Glutamate carboxypeptidase II: a polymorphism associated with lower levels of serum folate and hyperhomocysteinemia.
Devlin AM., Ling EH., Peerson JM., Fernando S., Clarke R., Smith AD., Halsted CH.
Low blood folate levels result in hyperhomocysteinemia, which has been associated with increased risk for cardiovascular disease, neural tube defects and cognitive deficits. Intake of dietary folates is the chief determinant of blood folate levels. Molecular defects in the intestinal absorption of dietary folates that precipitate low blood folate levels and hyperhomocysteinemia have not been investigated previously. Dietary folates are a mixture of polyglutamylated folates which are digested to monoglutamyl folates by the action of folylpoly-gamma-glutamate carboxypeptidase (FGCP), an enzyme that is anchored to the intestinal brush border membrane and is expressed by the glutamate carboxypepidase II (GCPII) gene. We cloned GCPII cDNA from human intestine and identified both a full-length transcript and a 93 bp shorter transcript lacking exon 18, consistent with the presence of a splice variant. In addition, we identified an H475Y polymorphism in GCPII in DNA samples from a healthy Caucasian population (n = 75). We found that membranes of transfected COS-7 cells expressing the H475Y variant GCPII cDNA had 53% less FGCP activity than did cells expressing wild-type GCPII. The presence of the H475Y GCPII allele was significantly associated with lower folate and higher homocysteine levels in this population.
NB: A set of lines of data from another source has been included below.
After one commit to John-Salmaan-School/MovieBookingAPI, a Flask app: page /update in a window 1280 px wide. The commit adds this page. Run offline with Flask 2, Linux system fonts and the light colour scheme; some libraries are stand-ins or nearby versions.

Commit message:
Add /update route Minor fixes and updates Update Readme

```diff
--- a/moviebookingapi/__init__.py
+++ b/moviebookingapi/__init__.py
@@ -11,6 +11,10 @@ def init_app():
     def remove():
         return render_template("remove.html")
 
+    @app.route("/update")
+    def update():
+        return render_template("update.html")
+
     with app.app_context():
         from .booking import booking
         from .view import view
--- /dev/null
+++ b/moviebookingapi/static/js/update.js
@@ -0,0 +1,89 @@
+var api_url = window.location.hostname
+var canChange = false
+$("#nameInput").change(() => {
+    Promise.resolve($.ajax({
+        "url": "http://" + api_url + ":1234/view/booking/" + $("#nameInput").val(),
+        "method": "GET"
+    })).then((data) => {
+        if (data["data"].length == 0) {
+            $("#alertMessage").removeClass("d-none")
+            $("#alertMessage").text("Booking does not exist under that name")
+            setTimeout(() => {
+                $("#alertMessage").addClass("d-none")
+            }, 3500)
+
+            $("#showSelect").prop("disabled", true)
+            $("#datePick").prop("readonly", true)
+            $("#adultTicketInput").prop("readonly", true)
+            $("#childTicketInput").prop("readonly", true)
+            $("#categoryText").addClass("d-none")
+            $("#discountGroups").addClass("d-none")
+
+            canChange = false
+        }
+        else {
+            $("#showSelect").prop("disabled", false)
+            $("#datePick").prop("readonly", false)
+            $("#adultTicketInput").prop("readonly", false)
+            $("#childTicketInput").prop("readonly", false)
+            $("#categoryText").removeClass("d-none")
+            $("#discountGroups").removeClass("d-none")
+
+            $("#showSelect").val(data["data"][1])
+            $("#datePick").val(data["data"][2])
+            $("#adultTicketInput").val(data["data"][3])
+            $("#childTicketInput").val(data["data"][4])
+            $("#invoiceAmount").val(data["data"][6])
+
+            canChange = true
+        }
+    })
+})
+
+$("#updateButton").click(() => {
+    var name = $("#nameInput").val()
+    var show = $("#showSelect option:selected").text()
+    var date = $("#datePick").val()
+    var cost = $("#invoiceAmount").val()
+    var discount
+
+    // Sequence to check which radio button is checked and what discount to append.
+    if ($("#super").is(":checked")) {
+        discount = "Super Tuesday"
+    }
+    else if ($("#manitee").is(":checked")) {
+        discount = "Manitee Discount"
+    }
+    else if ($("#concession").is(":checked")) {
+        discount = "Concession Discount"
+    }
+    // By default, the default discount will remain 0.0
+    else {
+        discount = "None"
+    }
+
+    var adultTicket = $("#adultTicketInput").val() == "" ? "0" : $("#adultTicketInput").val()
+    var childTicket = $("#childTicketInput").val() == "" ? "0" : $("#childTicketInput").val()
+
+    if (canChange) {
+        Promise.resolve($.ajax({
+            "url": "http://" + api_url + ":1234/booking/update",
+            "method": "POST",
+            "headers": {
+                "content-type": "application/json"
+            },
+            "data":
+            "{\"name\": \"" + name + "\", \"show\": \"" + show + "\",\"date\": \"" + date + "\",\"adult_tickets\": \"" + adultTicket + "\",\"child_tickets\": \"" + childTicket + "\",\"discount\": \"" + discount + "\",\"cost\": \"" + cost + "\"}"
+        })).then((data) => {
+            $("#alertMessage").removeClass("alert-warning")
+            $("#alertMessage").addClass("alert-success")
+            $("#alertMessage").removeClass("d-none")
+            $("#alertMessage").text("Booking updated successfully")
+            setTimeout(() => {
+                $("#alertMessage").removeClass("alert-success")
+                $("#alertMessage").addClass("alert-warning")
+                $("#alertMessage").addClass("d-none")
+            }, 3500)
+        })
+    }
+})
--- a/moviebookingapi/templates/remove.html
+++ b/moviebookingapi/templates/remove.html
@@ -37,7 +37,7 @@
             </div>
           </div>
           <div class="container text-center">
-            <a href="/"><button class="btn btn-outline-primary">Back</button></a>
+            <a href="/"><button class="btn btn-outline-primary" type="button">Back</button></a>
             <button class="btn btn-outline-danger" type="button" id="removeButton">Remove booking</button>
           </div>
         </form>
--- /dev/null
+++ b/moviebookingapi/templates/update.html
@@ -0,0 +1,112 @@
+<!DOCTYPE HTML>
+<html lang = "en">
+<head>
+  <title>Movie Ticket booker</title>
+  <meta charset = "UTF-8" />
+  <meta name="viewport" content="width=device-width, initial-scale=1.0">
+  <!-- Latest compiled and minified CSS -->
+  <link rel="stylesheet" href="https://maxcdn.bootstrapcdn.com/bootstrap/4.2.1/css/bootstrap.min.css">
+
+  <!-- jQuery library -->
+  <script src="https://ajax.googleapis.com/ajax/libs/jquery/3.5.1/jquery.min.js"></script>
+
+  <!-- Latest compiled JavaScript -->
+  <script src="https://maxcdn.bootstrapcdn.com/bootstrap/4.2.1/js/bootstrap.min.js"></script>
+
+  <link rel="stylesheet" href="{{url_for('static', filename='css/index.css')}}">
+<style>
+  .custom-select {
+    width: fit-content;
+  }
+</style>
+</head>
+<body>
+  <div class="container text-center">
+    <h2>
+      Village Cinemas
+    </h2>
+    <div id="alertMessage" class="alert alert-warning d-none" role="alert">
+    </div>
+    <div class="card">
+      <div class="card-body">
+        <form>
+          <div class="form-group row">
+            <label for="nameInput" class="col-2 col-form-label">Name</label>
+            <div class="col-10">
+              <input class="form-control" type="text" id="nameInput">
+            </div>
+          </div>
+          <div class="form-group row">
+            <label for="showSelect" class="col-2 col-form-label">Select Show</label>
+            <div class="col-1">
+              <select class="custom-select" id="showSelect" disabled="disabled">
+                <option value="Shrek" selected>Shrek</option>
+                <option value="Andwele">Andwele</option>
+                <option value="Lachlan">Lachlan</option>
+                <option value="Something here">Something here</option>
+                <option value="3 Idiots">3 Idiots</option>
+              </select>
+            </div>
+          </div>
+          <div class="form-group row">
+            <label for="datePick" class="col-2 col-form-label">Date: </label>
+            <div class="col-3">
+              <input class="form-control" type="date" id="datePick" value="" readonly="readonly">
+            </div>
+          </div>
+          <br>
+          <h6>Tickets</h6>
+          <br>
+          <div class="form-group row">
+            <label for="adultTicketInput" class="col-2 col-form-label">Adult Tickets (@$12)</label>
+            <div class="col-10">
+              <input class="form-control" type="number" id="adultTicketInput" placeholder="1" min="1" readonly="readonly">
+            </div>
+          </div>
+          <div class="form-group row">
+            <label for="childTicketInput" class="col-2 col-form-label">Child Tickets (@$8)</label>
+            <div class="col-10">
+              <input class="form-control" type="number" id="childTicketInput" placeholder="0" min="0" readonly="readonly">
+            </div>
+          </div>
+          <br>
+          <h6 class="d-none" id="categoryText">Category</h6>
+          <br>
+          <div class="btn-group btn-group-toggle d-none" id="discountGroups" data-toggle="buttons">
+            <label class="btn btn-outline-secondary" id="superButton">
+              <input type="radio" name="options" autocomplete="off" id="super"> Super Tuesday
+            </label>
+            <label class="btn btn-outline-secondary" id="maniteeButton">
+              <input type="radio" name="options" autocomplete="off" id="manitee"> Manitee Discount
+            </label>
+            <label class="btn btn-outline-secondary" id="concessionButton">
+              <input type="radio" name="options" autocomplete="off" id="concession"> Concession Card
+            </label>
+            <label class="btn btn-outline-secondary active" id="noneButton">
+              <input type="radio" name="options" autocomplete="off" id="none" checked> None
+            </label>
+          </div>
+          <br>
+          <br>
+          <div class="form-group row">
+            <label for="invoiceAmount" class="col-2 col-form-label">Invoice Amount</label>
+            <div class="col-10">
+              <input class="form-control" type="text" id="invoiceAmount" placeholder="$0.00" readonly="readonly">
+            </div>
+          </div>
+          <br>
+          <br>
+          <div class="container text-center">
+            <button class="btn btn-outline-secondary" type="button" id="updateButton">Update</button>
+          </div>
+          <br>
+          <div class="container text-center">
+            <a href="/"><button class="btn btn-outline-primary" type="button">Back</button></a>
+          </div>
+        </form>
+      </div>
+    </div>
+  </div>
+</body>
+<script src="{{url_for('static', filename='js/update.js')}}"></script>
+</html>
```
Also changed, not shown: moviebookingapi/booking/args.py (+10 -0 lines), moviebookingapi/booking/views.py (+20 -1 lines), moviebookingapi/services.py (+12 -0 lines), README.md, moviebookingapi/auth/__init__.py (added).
These data suggest that the presence of the H475Y GCPII allele impairs the intestinal absorption of dietary folates, resulting in relatively low blood folate levels and consequent hyperhomocysteinemia.